[Records drawn from a dataset]
◆ ◆ ◆ ◆ ◆

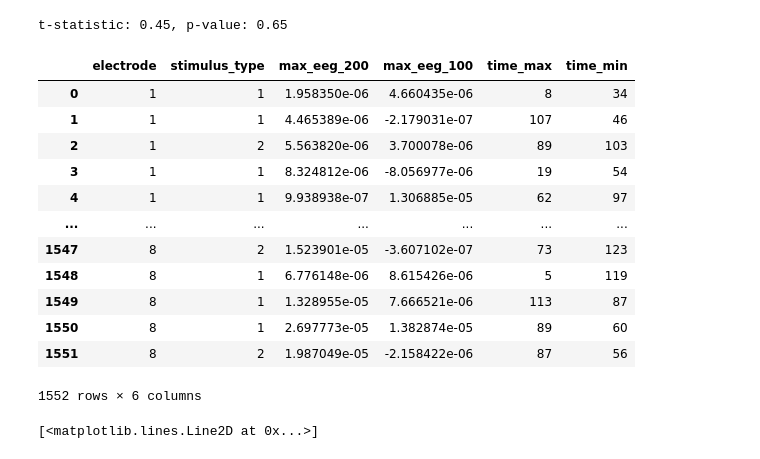
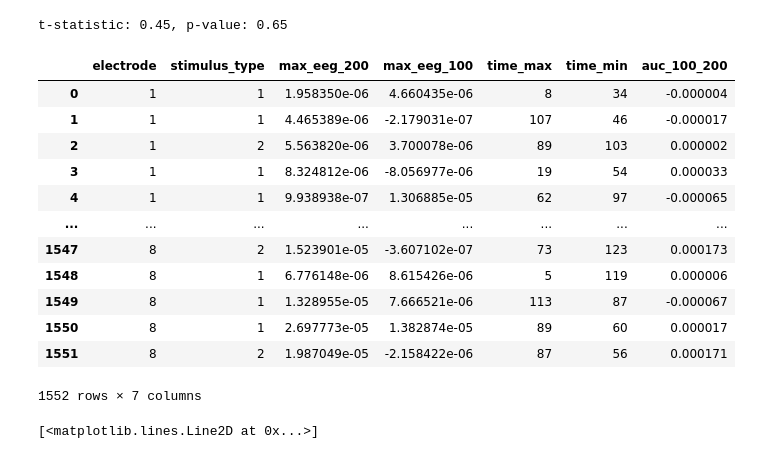
Before and after one commit to nicolascatz/M1_EEG_Project, a Jupyter notebook: scripts/DA1_TD1_Garrido_from_process_to_analysis_students.ipynb, the cells around one changed output. Cells and saved outputs as stored; diff of their text form; code cells hidden in the pictures.

```diff
--- a/scripts/DA1_TD1_Garrido_from_process_to_analysis_students.ipynb
+++ b/scripts/DA1_TD1_Garrido_from_process_to_analysis_students.ipynb
@@ -426,43 +426,45 @@ t-statistic: 0.45, p-value: 0.65
 # %%
 # here we create a NEW DataFrame to store the maximum values for each channel and stimulus type,
 # here we calculate the maximum values for each channel and stimulus type, and store them in a new DataFrame for further analysis.
 # here we extracted the time of the maximum and minimum values of the EEG signal in a specific time window after the stimulus onset for each epoch, and store them in the new DataFrame for further analysis.
 
 dfs = []
 # create an empty DataFrame with the specified columns to store the maximum values for each channel and stimulus type
 for i_ch in range(8): # loop over the 8 channels
 
     max_100=eeg_aligned_all[i_ch][:,70:80].max(axis=1).tolist()
     max_200=eeg_aligned_all[i_ch][:,100:125].max(axis=1).tolist()
+    auc_100_200=np.trapezoid(eeg_aligned_all[i_ch][:,25+50:25+100], axis=1).tolist() # calculate the area under the curve (AUC) of the EEG signal in the time window 100-125 samples after the stimulus onset for each epoch
     time_peaks=np.argmax(eeg_aligned_all[i_ch][:,25:],axis=1)
     time_min=np.argmin(eeg_aligned_all[i_ch][:,25:],axis=1)
 
 
 
     electrode=np.full(stimulus_events.shape[0], i_ch+1) # create an array with the electrode number for each epoch
     dfs.append(pd.DataFrame({'electrode': electrode,
                              'stimulus_type': stimulus_events[:, 1],
                              'max_eeg_200': max_200,
                              'max_eeg_100': max_100,
                              'time_max': time_peaks,
-                             'time_min': time_min}))
+                             'time_min': time_min,
+                             'auc_100_200': auc_100_200}))
 
 df2=pd.concat(dfs, ignore_index=True) # concatenate the new DataFrame with the existing one to store the maximum values for each channel and stimulus type
 df2
 # %% [output]
-|  | electrode | stimulus_type | max_eeg_200 | max_eeg_100 | time_max | time_min |
-| 0 | 1 | 1 | 1.958350e-06 | 4.660435e-06 | 8 | 34 |
-| 1 | 1 | 1 | 4.465389e-06 | -2.179031e-07 | 107 | 46 |
-| 2 | 1 | 2 | 5.563820e-06 | 3.700078e-06 | 89 | 103 |
-| 3 | 1 | 1 | 8.324812e-06 | -8.056977e-06 | 19 | 54 |
-| 4 | 1 | 1 | 9.938938e-07 | 1.306885e-05 | 62 | 97 |
-| ... | ... | ... | ... | ... | ... | ... |
-| 1547 | 8 | 2 | 1.523901e-05 | -3.607102e-07 | 73 | 123 |
-| 1548 | 8 | 1 | 6.776148e-06 | 8.615426e-06 | 5 | 119 |
-| 1549 | 8 | 1 | 1.328955e-05 | 7.666521e-06 | 113 | 87 |
-| 1550 | 8 | 1 | 2.697773e-05 | 1.382874e-05 | 89 | 60 |
-| 1551 | 8 | 2 | 1.987049e-05 | -2.158422e-06 | 87 | 56 |
+|  | electrode | stimulus_type | max_eeg_200 | max_eeg_100 | time_max | time_min | auc_100_200 |
+| 0 | 1 | 1 | 1.958350e-06 | 4.660435e-06 | 8 | 34 | -0.000004 |
+| 1 | 1 | 1 | 4.465389e-06 | -2.179031e-07 | 107 | 46 | -0.000017 |
+| 2 | 1 | 2 | 5.563820e-06 | 3.700078e-06 | 89 | 103 | 0.000002 |
+| 3 | 1 | 1 | 8.324812e-06 | -8.056977e-06 | 19 | 54 | 0.000033 |
+| 4 | 1 | 1 | 9.938938e-07 | 1.306885e-05 | 62 | 97 | -0.000065 |
+| ... | ... | ... | ... | ... | ... | ... | ... |
+| 1547 | 8 | 2 | 1.523901e-05 | -3.607102e-07 | 73 | 123 | 0.000173 |
+| 1548 | 8 | 1 | 6.776148e-06 | 8.615426e-06 | 5 | 119 | 0.000006 |
+| 1549 | 8 | 1 | 1.328955e-05 | 7.666521e-06 | 113 | 87 | -0.000067 |
+| 1550 | 8 | 1 | 2.697773e-05 | 1.382874e-05 | 89 | 60 | 0.000017 |
+| 1551 | 8 | 2 | 1.987049e-05 | -2.158422e-06 | 87 | 56 | 0.000171 |
-1552 rows × 6 columns
+1552 rows × 7 columns
 # %%
 trial=9
 
```
Also changed, not shown: parts of 2 cells of this notebook.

◆ ◆ ◆ ◆ ◆

ABOUT THIS EXERCISE. Scan the data for lines containing "electrode" and copy all of them.

SOLUTION BELOW.
     electrode=np.full(stimulus_events.shape[0], i_ch+1) # create an array with the electrode number for each epoch
     dfs.append(pd.DataFrame({'electrode': electrode,
-|  | electrode | stimulus_type | max_eeg_200 | max_eeg_100 | time_max | time_min |
+|  | electrode | stimulus_type | max_eeg_200 | max_eeg_100 | time_max | time_min | auc_100_200 |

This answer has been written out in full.